(3 of 3)
Democrats like Pelosi would prefer to place more of the burden on wealthier Americans. That could mean paying smaller benefits to well-off retirees and subjecting more income to the Social Security payroll tax (currently levied on the first $106,800 of annual income less in inflation-adjusted dollars than in the 1980s). But while top Republicans including incoming House Speaker John Boehner support raising the retirement age, their very political identity is built on opposition to higher taxes.
The public doesn't offer much guidance. According to a September Gallup survey, 77% of Americans believe that programs such as Social Security and Medicare will cause major economic problems unless we take action soon. But when asked to choose between cutting benefits and raising taxes, the public splits, with more than a third of respondents saying, not very helpfully, that they oppose doing either.
It's hard, then, to imagine a solution that the leaders of both parties can sign off on. But Social Security reform has happened before. When the program faced a funding crisis in 1983, President Ronald Reagan appointed Alan Greenspan to chair a commission that recommended a mix of tax hikes slanted toward wealthier workers and benefit cuts that included a slight bump in the retirement age. A liberal Democratic Congress approved the plan, and Reagan signed it into law. No electrocutions were reported.
III. The 'American Dream' Subsidy
Americans tend to hate the length of the U.S. tax code (17,000 pages), but they tend to love all the exemptions and loopholes about $1.1 trillion in all that apply to them. That includes everything from credits for having children to breaks for buying a Prius. But at about $130 billion per year, few breaks are as expensive or as fiercely cherished as the home-mortgage interest deduction.
This granddaddy of tax preferences amounts to a massive government subsidy for homebuying: taxpayers can deduct the interest they pay on mortgages of up to $1 million. Originally born from a quirk dating to the tax code of 1894 that allowed all interest payments to be deducted, this one survived a tax-code purge in the 1980s and has gone unchallenged ever since. Never mind that economists grow hoarse arguing that taxes should treat economic activity neutrally and, thus, preferences like the mortgage deduction "distort private decisionmaking, create unfairness and reduce economic growth," as former Reagan White House adviser Bruce Bartlett has put it. Over decades, politicians in both parties have seen the subsidizing of mortgages as a fine opportunity to appear as champions of the middle class. "I want you to know that we will preserve the part of the American Dream which the home-mortgage interest deduction symbolizes," Reagan said in 1984.
The subprime-mortgage disaster, however, showed that Americans could stand a bit less encouragement to take on six-figure debts for real estate. These days, it's hard to defend writing off the interest on a $1 million mortgage (which is probably not held by a struggling middle-class family) or getting a break on buying a new vacation house.
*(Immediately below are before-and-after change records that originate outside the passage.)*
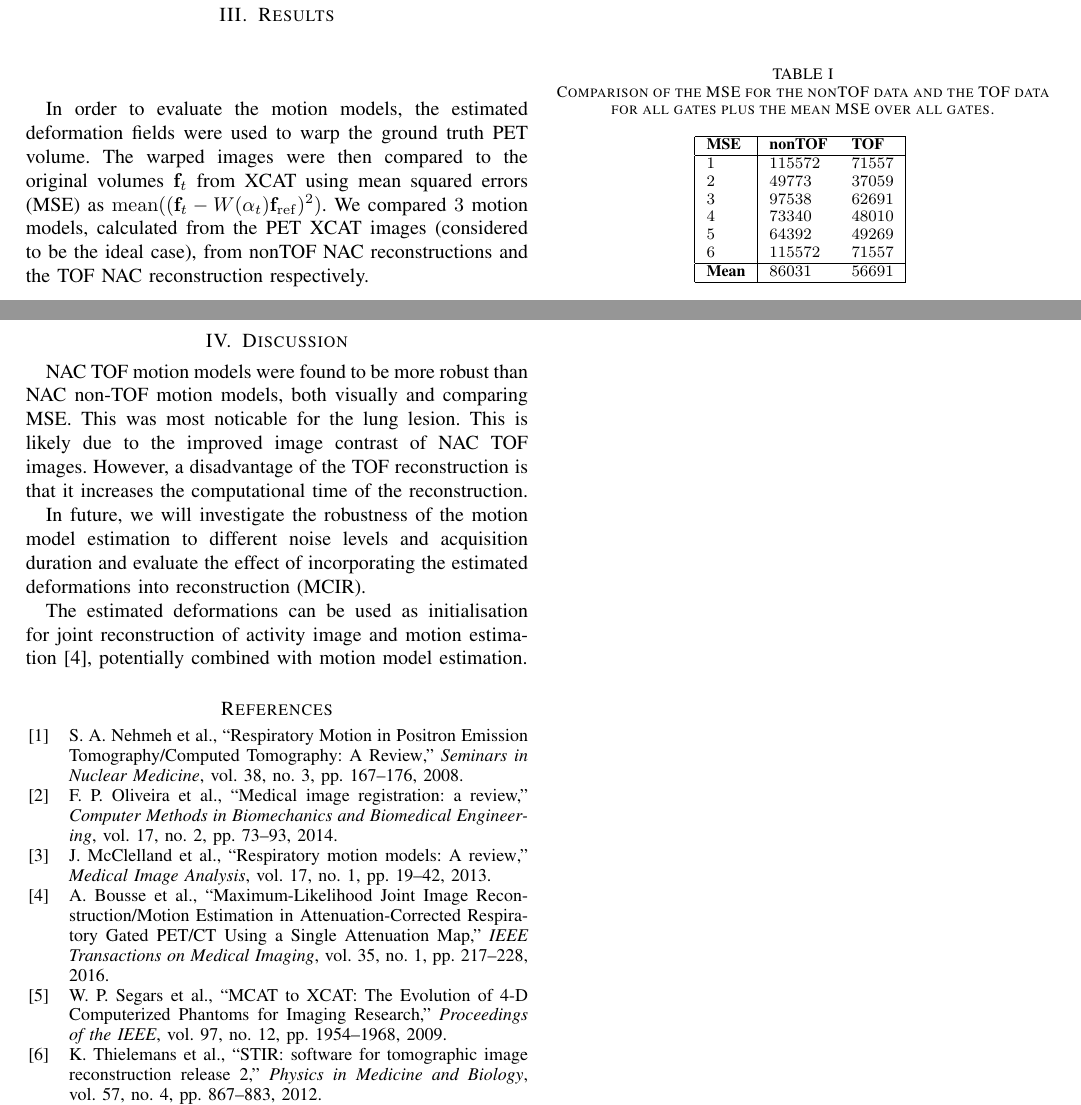
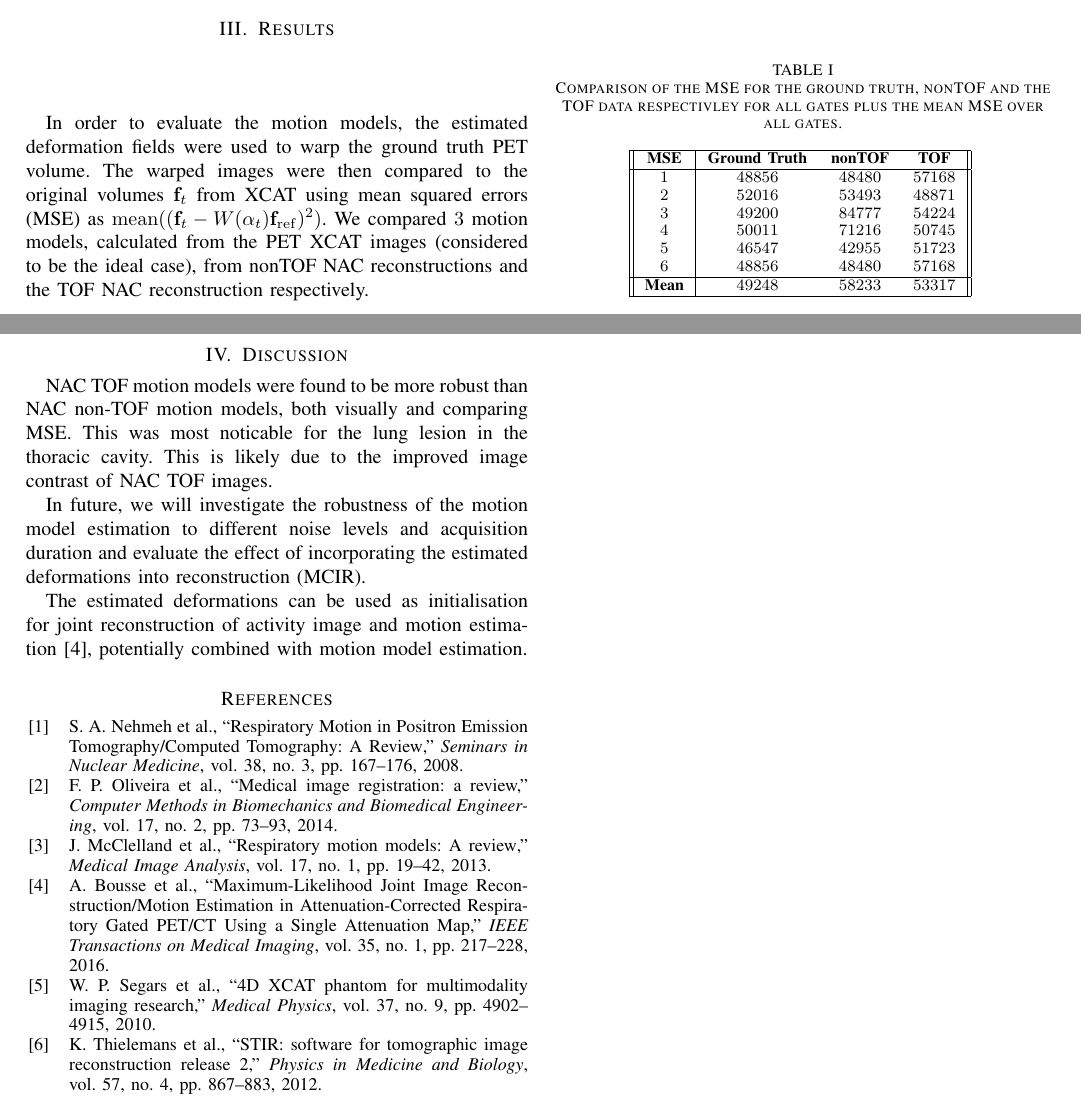
Before and after one commit to ALEXJAZZ008008/mic_submission_2019, a LaTeX paper (main.tex, which reads bibtex/bib/Biblio.bib): two parts of pages 2 and 3 of 3, joined at a grey line, cut so that both start at the same text. Compiled offline with pdfLaTeX; a missing font is replaced by an installed copy or a similar font; a LaTeX package or settings file that is missing is left out.

Commit message:
Updates from Overleaf

```diff
--- a/bibtex/bib/Biblio.bib
+++ b/bibtex/bib/Biblio.bib
@@ -198,0 +206,7 @@ year = {2016}
+number = {9},
+pages = {4902--4915},
+%pmid = {20964209},
+title = {{4D XCAT phantom for multimodality imaging research}},
+volume = {37},
+year = {2010}
+}
--- a/main.tex
+++ b/main.tex
@@ -455,19 +455,19 @@ In order to evaluate the motion models, the estimated deformation fields were us
 
 \begin{table}[H]
     \centering
-        \caption{Comparison of the MSE for the nonTOF data and the TOF data for all gates plus the mean MSE over all gates.}
-    \begin{tabular}{|l|ll|}
+        \caption{Comparison of the MSE for the ground truth, nonTOF and the TOF data respectivley for all gates plus the mean MSE over all gates.}
+    \begin{tabular}{||c|ccc||}
     \hline
-        \textbf{MSE}    & \textbf{nonTOF}   & \textbf{TOF}  \\
+        \textbf{MSE}    & \textbf{Ground Truth} & \textbf{nonTOF}   & \textbf{TOF}  \\
     \hline
-        \textbf{$1$}    & $115572$          & $71557$       \\
-        \textbf{$2$}    & $49773$           & $37059$       \\
-        \textbf{$3$}    & $97538$           & $62691$       \\
-        \textbf{$4$}    & $73340$           & $48010$       \\
-        \textbf{$5$}    & $64392$           & $49269$       \\
-        \textbf{$6$}    & $115572$          & $71557$       \\
+        \textbf{$1$}    & $48856$               & $48480$           & $57168$       \\
+        \textbf{$2$}    & $52016$               & $53493$           & $48871$       \\
+        \textbf{$3$}    & $49200$               & $84777$           & $54224$       \\
+        \textbf{$4$}    & $50011$               & $71216$           & $50745$       \\
+        \textbf{$5$}    & $46547$               & $42955$           & $51723$       \\
+        \textbf{$6$}    & $48856$               & $48480$           & $57168$       \\
     \hline
-        \textbf{Mean}   & $86031$           & $56691$       \\
+        \textbf{Mean}   & $49248$               & $58233$           & $53317$       \\
     \hline
     \end{tabular}
     \label{tab:mse}
@@ -557,7 +557,7 @@ In order to evaluate the motion models, the estimated deformation fields were us
 %\end{table}
 
 \section{Discussion}
-NAC TOF motion models were found to be more robust than NAC non-TOF motion models, both visually and comparing MSE. This was most noticable for the lung lesion. This is likely due to the improved image contrast of NAC TOF images. However, a disadvantage of the TOF reconstruction is that it increases the computational time of the reconstruction.
+NAC TOF motion models were found to be more robust than NAC non-TOF motion models, both visually and comparing MSE. This was most noticable for the lung lesion in the thoracic cavity. This is likely due to the improved image contrast of NAC TOF images.
 
 In future, we will investigate the robustness of the motion model estimation to different noise levels and acquisition duration and evaluate the effect of incorporating the estimated deformations into reconstruction (MCIR).
 
```
Also changed, not shown: bibtex/bib/Biblio.bib (7 more changed lines), main.tex (8 more changed lines).
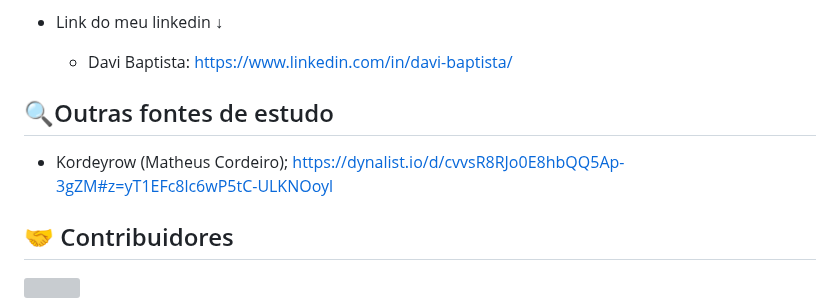
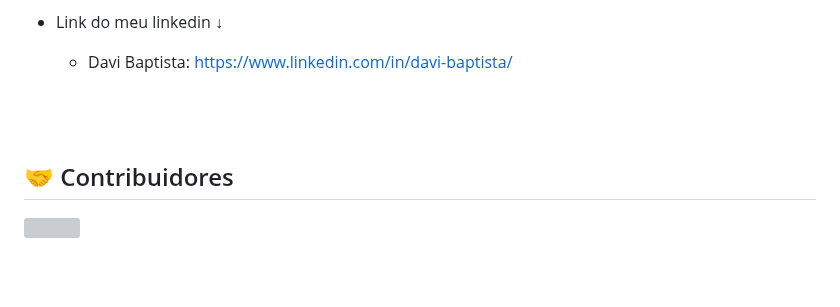
Before and after one commit to baptixta/guia-do-game-designer, a Markdown page: README.md, the part around one of its changes. Drawn GitHub-style; blank space fills up the shorter version; grey boxes are pictures that could not be loaded.

```diff
--- a/README.md
+++ b/README.md
@@ -147,8 +156,7 @@ Além de todos os links organizados e estruturados em níveis no site do [**Guia
 - Link do meu linkedin ↓
   - Davi Baptista: <https://www.linkedin.com/in/davi-baptista/>
 
-## 🔍Outras fontes de estudo
-  - Kordeyrow (Matheus Cordeiro); <https://dynalist.io/d/cvvsR8RJo0E8hbQQ5Ap-3gZM#z=yT1EFc8lc6wP5tC-ULKNOoyl>
+<br><br>
 
 ## 🤝 Contribuidores
 
```
Also changed, not shown: other parts of README.md (+9 -0 lines).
Bowles and Simpson have proposed capping the deduction at $500,000 and disallowing it for that beach house. Yet even such a modest change phased in over time to protect housing prices would provoke a hurricane of opposition. Some would come from the public: nearly 80% of respondents supported the deduction in a recent poll sponsored by the homebuilding industry. Then there's the power of the National Association of Realtors (NAR), which spent more than $20 million lobbying Congress last year and pumped $11 million into the 2010 elections. Mere talk of changing the interest deduction has the NAR springing into action, warning of a 15% drop in home prices (unlikely for a phased-in plan) and claiming that a home-sales "chilling effect" is already under way. In a letter to Simpson and Bowles, the NAR rhapsodized, "The cottage with a picket fence is an iconic part of our heritage. Do not take that imagery or that passion lightly."
Nobody does. Which is why the only realistic way to prevent a mass revolt over scaling back the deduction would be to incorporate it into a sweeping revamp of the tax code. "What needs to be done is fundamental tax reform," says Curtis Dubay, a tax expert at the conservative Heritage Foundation. That's one idea Bowles and Simpson offer: wiping out all special tax preferences and, in return, lowering personal income-tax rates to as low as 8%.
Ripping up those 17,000 pages of tax code may sound ridiculously ambitious. But it's actually been done before. In 1986 Congress hammered out a sweeping tax reform that closed $300 billion in loopholes and lowered rates across the board. Under such a reform, "the market will allocate resources and not the special interests that influence the political process," says former New Jersey Senator Bill Bradley, who led the 1986 tax overhaul. "It's not easy but still possible."
Yes, it is. Washington may seem sclerotic now, but so did it in the spring of 1986.